The school year is about to start. How disruptive will this new wave be?
Few children get terribly sick from COVID-19, though, like adults, some develop so-called long COVID, in which symptoms persist or new ones emerge. Experts such as Pekosz say it’s better to avoid infection to protect yourself and prevent transmission to vulnerable people.
In a letter to schools and day care centers, Maryland health and education officials recommended “routine prevention” and “layering” measures during an outbreak at school or a wave in the community. Those include masking, testing and increased ventilation. It said test kits will be given to school-based health centers and provided upon request for students to take home. The schools must report COVID-19 outbreaks to local health departments, which will make specific recommendations.
The response to outbreaks likely means sick students and staff go home but also could mean masking those infected or their contacts, increased hygiene practices and cleaning, canceling activities or moving them outside, and even suspension of in-person learning.
“These decisions will be made on a case by case basis in coordination with the local health department, the local education agency and child care licensing specialist as applicable,” says the letter, sent last month by Mohammed Choudhury, state superintendent of schools, and Dr. Nilesh Kalyanaraman, deputy secretary for public health services.
Specific policies have largely been left to local school systems, and it appears there will be something of an honor system for families — keep sick students home and test them for COVID-19 yourself.
No system is requiring anyone to mask, and none plans to routinely test students or staff, though some will stock tests for those who want them. Some plan to send home kits.
The systems aren’t saying at what point in an outbreak they’d send anyone home for COVID-19 or any condition, or when they’d let them back. Most pre-COVID policies ask students to remain home until their fever has been gone for a day and symptoms are resolving. Post COVID-19, the advice has been stay home for five days past the onset of symptoms and mask for 10 days.
Baltimore City school officials, for example, said they will address COVID-19 and other outbreaks on a case-by-case basis. They plan to quickly deploy advice from health officials and other experts, including those from the Johns Hopkins University, said André Riley, a schools spokesman.

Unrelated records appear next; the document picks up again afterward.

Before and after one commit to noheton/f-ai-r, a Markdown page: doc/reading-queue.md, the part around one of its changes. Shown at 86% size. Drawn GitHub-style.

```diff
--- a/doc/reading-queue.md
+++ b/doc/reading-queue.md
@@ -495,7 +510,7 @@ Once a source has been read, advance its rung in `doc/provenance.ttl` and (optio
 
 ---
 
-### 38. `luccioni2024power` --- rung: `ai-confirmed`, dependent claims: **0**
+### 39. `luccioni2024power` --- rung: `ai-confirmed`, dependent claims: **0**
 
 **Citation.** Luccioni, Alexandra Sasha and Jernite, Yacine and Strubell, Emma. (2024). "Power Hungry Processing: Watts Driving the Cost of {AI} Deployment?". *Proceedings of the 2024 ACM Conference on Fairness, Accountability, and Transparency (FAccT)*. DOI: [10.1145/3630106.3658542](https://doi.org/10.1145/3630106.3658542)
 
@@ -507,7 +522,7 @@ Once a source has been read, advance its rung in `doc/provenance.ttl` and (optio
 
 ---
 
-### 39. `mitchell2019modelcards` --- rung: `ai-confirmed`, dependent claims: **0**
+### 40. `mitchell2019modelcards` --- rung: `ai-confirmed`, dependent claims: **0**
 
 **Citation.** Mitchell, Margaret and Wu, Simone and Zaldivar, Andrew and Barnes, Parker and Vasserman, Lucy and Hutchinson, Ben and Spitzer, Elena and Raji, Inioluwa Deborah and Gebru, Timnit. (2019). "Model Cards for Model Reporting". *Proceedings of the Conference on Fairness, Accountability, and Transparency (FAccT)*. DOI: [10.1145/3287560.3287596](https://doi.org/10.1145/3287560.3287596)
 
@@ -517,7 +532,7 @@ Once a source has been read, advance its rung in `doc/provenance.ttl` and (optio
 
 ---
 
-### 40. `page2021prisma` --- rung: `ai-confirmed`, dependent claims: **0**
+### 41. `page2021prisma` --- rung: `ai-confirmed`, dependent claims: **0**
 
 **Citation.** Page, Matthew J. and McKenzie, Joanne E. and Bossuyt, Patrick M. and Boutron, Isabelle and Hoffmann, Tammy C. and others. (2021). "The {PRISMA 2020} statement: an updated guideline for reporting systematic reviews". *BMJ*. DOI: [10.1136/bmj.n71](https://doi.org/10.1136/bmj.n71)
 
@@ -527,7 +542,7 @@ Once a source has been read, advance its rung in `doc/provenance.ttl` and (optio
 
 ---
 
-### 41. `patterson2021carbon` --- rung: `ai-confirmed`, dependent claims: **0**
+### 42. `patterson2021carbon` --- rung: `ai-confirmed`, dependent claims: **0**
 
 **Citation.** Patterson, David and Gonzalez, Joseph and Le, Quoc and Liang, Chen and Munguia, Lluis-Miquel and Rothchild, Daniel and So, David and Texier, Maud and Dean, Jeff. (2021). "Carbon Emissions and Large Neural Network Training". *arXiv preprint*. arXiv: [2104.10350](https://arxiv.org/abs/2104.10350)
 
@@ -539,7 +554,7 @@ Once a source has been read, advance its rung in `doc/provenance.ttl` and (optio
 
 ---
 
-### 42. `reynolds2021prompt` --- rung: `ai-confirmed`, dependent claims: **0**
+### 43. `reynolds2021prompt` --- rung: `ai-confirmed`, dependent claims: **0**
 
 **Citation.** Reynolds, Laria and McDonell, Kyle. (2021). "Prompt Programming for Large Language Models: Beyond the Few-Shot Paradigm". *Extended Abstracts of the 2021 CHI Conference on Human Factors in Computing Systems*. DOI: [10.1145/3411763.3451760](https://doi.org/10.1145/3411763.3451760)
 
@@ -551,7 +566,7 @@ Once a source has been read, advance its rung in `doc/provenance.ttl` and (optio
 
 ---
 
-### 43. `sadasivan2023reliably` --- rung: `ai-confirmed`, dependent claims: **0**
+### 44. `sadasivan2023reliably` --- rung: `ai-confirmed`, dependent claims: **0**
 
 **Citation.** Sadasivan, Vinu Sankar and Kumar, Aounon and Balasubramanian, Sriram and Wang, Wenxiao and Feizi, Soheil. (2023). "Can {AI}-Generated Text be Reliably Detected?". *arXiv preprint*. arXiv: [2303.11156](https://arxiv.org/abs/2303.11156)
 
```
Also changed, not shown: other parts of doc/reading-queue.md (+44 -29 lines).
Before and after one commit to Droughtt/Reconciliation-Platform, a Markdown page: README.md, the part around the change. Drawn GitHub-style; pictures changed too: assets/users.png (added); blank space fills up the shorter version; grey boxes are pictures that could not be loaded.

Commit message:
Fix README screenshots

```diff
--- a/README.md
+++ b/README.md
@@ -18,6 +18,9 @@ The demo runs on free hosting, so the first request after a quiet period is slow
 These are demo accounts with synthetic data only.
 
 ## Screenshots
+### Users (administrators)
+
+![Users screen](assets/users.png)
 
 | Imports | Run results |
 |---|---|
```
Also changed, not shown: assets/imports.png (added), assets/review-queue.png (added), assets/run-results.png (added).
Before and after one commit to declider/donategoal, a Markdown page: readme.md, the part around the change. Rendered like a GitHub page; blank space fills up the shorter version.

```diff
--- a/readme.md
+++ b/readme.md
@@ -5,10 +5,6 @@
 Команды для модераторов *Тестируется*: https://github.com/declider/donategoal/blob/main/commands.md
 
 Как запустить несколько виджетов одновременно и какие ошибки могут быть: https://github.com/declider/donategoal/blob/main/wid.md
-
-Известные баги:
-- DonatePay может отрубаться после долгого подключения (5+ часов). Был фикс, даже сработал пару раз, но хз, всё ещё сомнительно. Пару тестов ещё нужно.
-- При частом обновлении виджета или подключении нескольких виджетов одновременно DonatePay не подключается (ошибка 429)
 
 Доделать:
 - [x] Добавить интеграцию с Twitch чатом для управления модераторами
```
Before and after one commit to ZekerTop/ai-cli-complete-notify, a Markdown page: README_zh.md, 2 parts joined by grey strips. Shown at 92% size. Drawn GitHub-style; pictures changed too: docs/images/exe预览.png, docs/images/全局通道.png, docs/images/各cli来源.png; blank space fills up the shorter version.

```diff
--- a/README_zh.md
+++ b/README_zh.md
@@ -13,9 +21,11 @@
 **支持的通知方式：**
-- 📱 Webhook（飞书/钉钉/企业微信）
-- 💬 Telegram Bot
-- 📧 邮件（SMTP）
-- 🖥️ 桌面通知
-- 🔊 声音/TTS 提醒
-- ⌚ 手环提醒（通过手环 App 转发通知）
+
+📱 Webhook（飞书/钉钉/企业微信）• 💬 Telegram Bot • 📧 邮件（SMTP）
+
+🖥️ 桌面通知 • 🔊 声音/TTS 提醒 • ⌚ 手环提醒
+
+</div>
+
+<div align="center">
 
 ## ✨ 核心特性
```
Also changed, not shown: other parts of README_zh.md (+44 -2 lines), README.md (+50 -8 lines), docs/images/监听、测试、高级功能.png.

Most counties and Baltimore also are holding COVID-19 and back-to-school clinics at schools or through their health departments, and flu clinics are expected in the fall.